Items from a dataset
- - - -

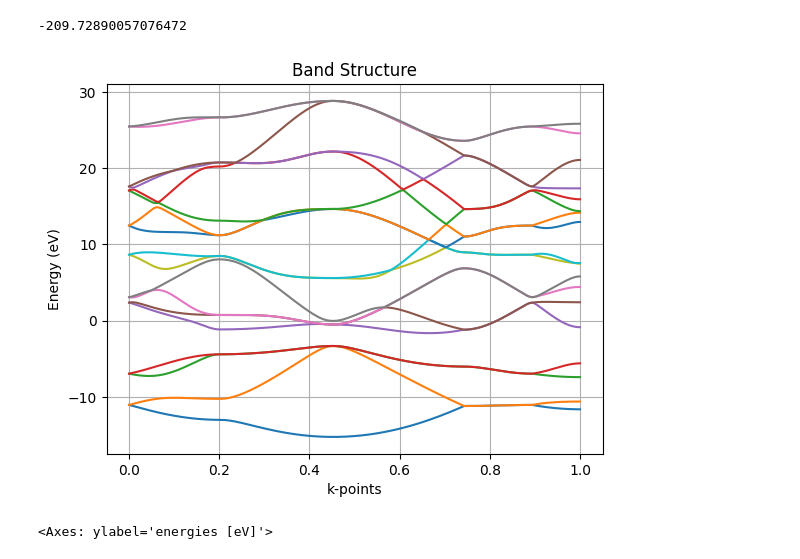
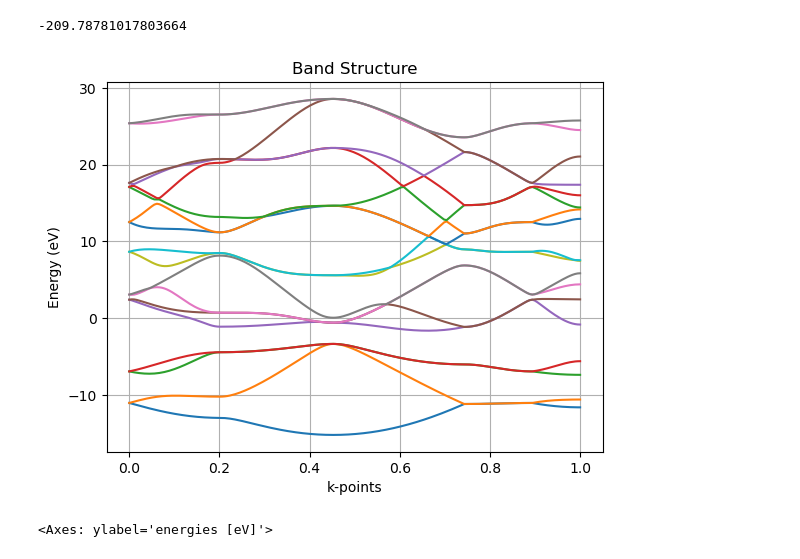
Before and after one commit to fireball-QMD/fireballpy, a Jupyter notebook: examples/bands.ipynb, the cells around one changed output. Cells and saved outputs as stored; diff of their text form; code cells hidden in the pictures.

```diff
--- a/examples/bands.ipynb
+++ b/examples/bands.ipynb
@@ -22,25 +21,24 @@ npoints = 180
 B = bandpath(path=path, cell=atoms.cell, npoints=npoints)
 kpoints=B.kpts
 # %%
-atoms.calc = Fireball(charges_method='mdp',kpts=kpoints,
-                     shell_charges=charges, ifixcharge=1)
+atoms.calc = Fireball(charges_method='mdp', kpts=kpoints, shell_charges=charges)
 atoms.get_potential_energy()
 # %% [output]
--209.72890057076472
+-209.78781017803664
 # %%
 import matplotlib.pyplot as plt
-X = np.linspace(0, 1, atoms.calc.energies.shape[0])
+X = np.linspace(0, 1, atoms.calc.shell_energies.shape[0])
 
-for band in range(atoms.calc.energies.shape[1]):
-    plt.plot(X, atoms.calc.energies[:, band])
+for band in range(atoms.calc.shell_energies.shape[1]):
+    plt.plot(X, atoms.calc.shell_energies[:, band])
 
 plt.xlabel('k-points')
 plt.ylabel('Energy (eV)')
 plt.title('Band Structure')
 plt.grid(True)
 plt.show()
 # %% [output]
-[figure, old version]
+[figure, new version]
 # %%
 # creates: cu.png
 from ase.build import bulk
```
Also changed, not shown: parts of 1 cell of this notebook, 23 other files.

- - - -

- What you will do: From the records above, return each line that has the string "notebook".

- The completed task:
Before and after one commit to fireball-QMD/fireballpy, a Jupyter notebook: examples/bands.ipynb, the cells around one changed output. Cells and saved outputs as stored; diff of their text form; code cells hidden in the pictures.
Also changed, not shown: parts of 1 cell of this notebook, 23 other files.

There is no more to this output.